From the records beneath, determine how many lines contain "reconcile" and report only that figure.

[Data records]
________________________________________

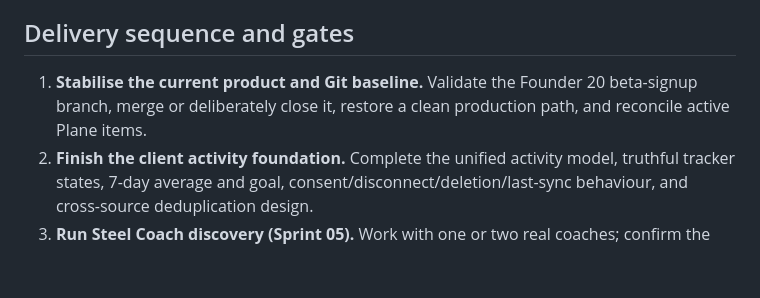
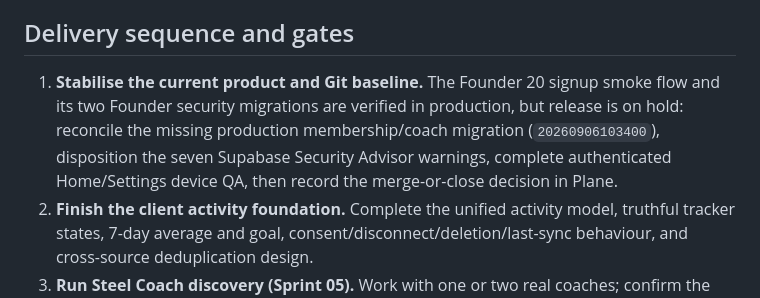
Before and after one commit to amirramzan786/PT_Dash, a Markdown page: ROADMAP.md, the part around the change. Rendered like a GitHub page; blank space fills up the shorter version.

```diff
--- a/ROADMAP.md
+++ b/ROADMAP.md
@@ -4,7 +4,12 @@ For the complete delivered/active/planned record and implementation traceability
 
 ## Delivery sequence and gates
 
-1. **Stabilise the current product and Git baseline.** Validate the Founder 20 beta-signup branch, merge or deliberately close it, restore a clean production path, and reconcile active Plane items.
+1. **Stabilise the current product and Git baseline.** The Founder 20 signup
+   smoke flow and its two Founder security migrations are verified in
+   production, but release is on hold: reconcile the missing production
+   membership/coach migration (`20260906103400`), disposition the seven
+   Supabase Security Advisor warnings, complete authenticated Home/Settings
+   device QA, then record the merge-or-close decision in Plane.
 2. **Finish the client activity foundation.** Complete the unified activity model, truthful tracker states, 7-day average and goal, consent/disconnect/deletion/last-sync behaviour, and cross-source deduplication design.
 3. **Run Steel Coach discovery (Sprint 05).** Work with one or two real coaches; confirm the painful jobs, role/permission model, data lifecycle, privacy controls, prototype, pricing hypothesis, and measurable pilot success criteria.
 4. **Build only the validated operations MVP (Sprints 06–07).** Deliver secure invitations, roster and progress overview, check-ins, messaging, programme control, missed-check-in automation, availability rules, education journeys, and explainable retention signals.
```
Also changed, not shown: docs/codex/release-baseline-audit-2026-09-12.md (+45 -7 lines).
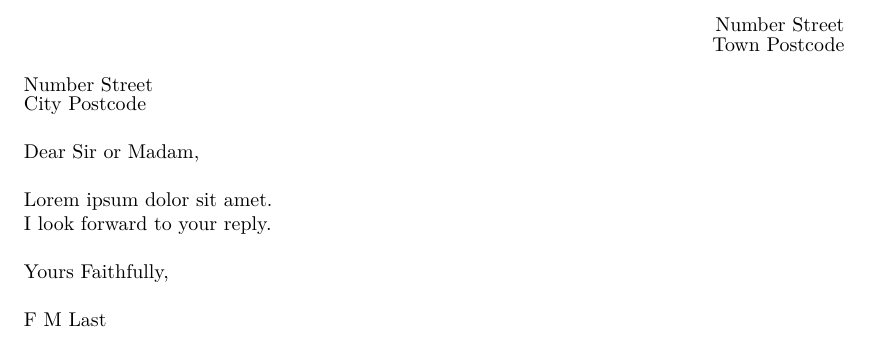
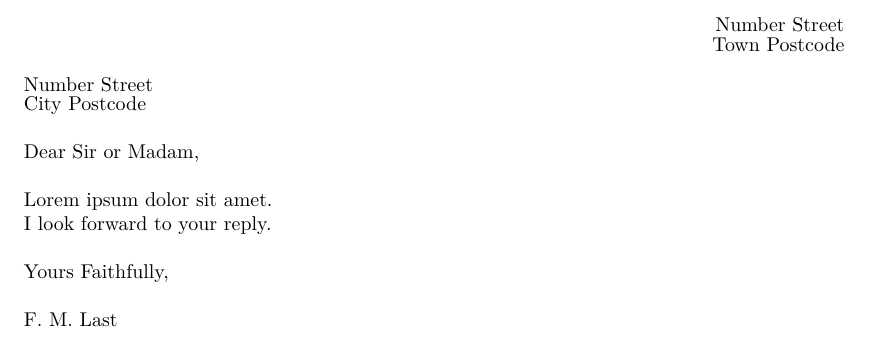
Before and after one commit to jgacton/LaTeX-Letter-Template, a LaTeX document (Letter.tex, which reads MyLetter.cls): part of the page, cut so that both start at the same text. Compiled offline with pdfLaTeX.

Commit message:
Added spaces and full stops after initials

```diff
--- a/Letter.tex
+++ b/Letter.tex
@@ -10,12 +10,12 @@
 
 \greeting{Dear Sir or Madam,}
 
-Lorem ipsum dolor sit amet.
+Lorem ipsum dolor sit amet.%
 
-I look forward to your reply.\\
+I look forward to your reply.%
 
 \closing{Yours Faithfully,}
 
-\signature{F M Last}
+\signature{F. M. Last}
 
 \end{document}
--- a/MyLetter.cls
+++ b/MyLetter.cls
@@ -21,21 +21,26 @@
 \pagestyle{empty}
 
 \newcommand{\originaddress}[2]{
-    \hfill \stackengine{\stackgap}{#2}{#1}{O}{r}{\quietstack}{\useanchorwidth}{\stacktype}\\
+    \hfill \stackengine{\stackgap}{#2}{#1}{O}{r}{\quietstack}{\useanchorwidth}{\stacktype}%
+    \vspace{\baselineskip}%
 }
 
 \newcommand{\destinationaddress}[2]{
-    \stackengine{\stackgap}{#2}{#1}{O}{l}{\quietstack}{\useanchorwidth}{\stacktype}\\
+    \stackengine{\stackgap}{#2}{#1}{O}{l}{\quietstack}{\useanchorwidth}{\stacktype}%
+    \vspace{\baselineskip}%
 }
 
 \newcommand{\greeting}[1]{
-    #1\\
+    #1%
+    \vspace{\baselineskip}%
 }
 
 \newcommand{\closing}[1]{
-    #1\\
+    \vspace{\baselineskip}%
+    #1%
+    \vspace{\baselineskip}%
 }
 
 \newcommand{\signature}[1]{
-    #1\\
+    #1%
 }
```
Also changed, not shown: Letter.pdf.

________________________________________

• THE ANSWER: 2